Requirement: Only the number is wanted: how many lines in the data contain "icon"?

(Web interface edit records)
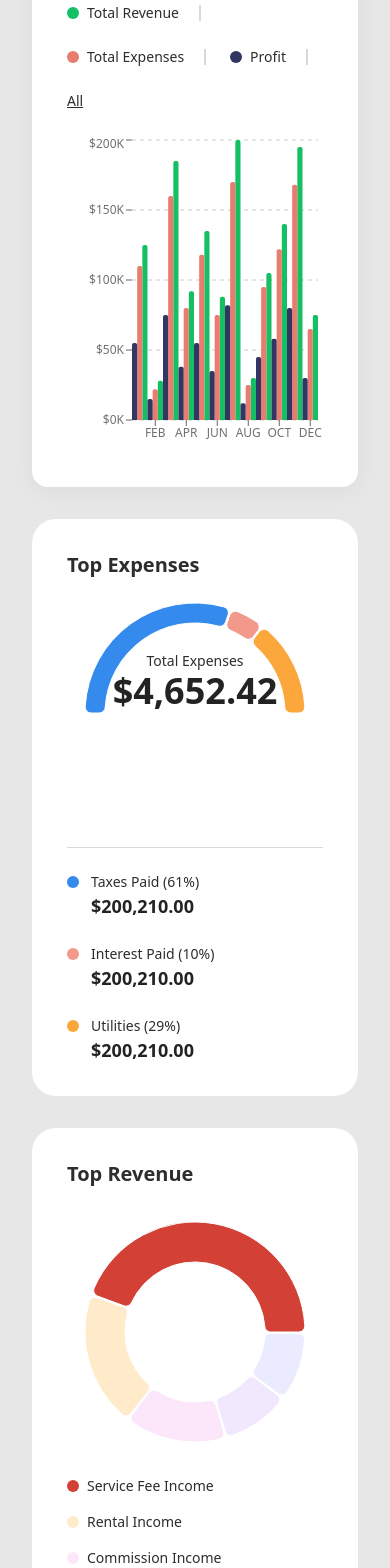
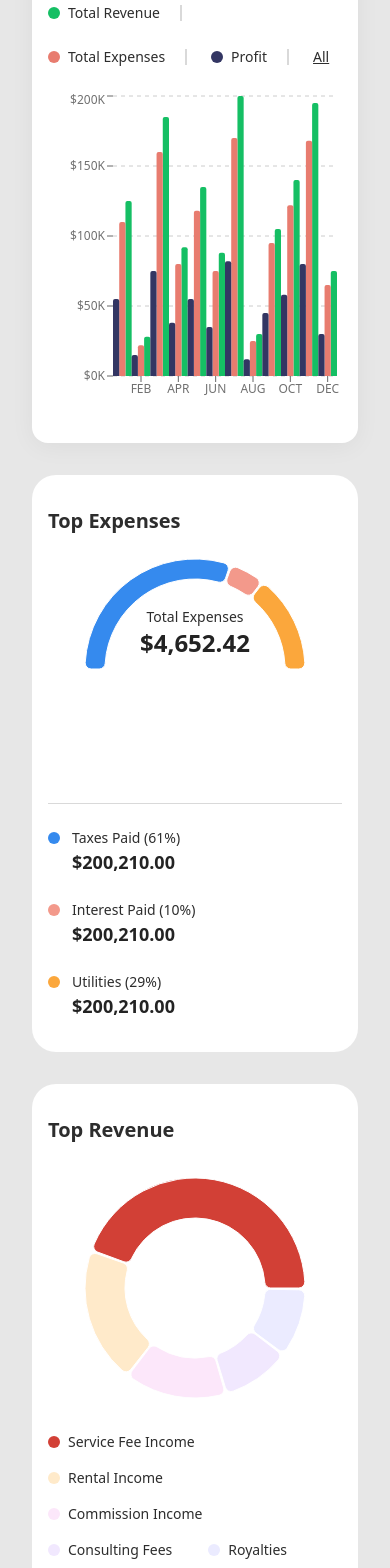
Before and after one commit to NaveenNkvibe/dashboard-ui, a React (Vite) app: page / in a window 390 px wide. Shown: the part 2460-4028 px from the top of the page. Built offline with nearby package versions, Linux system fonts and the light colour scheme.

Commit message:
fix chart responsive

```diff
--- a/src/components/charts/TopExpensesChart.jsx
+++ b/src/components/charts/TopExpensesChart.jsx
@@ -19,7 +19,7 @@ const TopExpensesChart = () => {
 
 				<div className="absolute inset-0 flex flex-col justify-start items-center mt-12">
 					<span className="text-sm text-[#2D2D2D]">Total Expenses</span>
-					<span className="text-4xl font-semibold text-[#232323]">${totalExpenses.toLocaleString()}</span>
+					<span className="text-2xl sm:text-4xl font-semibold text-[#232323]">${totalExpenses.toLocaleString()}</span>
 				</div>
 			</div>
 
--- a/src/pages/dashboard/Dasboard.jsx
+++ b/src/pages/dashboard/Dasboard.jsx
@@ -12,39 +12,37 @@ const Dashboard = () => {
 		<div className="flex flex-col items-start justify-center h-full">
 			<h1 className="text-[#232323] text-2xl font-semibold pb-2">Dashboard</h1>
 			<section className="flex justify-start items-center w-full gap-8 mb-8 flex-wrap">
-				{dashboardCards && dashboardCards.map((card, index) => {
-					return (
-						<DashboardSection key={card.id} icon={card.icon} title={card.title} />
-					)
-				})}
+				{dashboardCards &&
+					dashboardCards.map((card, index) => {
+						return <DashboardSection key={card.id} icon={card.icon} title={card.title} />;
+					})}
 			</section>
 
 			<section className="flex justify-start items-center w-full gap-8 mb-8 flex-wrap">
-				{dashboardWidgets && dashboardWidgets.map((widget, index) => {
-					return (
-						<DashboardWidget key={widget.id} icon={widget.icon} title={widget.title} amount={widget.amount} />
-					)
-				})}
+				{dashboardWidgets &&
+					dashboardWidgets.map((widget, index) => {
+						return <DashboardWidget key={widget.id} icon={widget.icon} title={widget.title} amount={widget.amount} />;
+					})}
 			</section>
 
 			<section className="graph-container flex flex-col justify-start items-center gap-8 w-full mb-8">
-				<div className="performance-graph bg-white w-full py-[32px] px-[35px] rounded-2xl shadow-[0px_4px_25px_0px_#0000000D]">
-					<PerformanceOverview/>
+				<div className="performance-graph bg-white w-full py-[32px] px-[16px] sm:px-[35px] rounded-2xl shadow-[0px_4px_25px_0px_#0000000D]">
+					<PerformanceOverview />
 				</div>
 				<div className="flex flex-col lg:flex-row justify-center items-center gap-8 w-full h-auto w-full">
-					<div className="flex justify-center items-center rounded-3xl bg-white flex-1 py-[32px] px-[35px] w-full">
-						<TopExpensesChart/>
+					<div className="flex justify-center items-center rounded-3xl bg-white flex-1 py-[32px] px-[16px] sm:px-[35px] w-full">
+						<TopExpensesChart />
 					</div>
-					<div className="flex justify-center items-center rounded-3xl bg-white flex-1 py-[32px] px-[35px] w-full">
-						<TopRevenueChart/>
+					<div className="flex justify-center items-center rounded-3xl bg-white flex-1 py-[32px] px-[16px] sm:px-[35px] w-full">
+						<TopRevenueChart />
 					</div>
 				</div>
 				<div className="flex flex-col justify-center items-center gap-8 w-full h-auto lg:flex-row w-full">
-					<div className="flex justify-center items-center rounded-3xl bg-white flex-[4] py-[32px] px-[35px] w-full">
-						<SummaryLineChart/>
+					<div className="flex justify-center items-center rounded-3xl bg-white flex-[4] py-[32px] px-[16px] sm:px-[35px] w-full">
+						<SummaryLineChart />
 					</div>
-					<div className="flex justify-center items-center rounded-3xl bg-white flex-1 py-[32px] px-[35px] w-full">
-						<ExpensesChart/>
+					<div className="flex justify-center items-center rounded-3xl bg-white flex-1 py-[32px] px-[16px] sm:px-[35px] w-full">
+						<ExpensesChart />
 					</div>
 				</div>
 			</section>
```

Response to the task: 4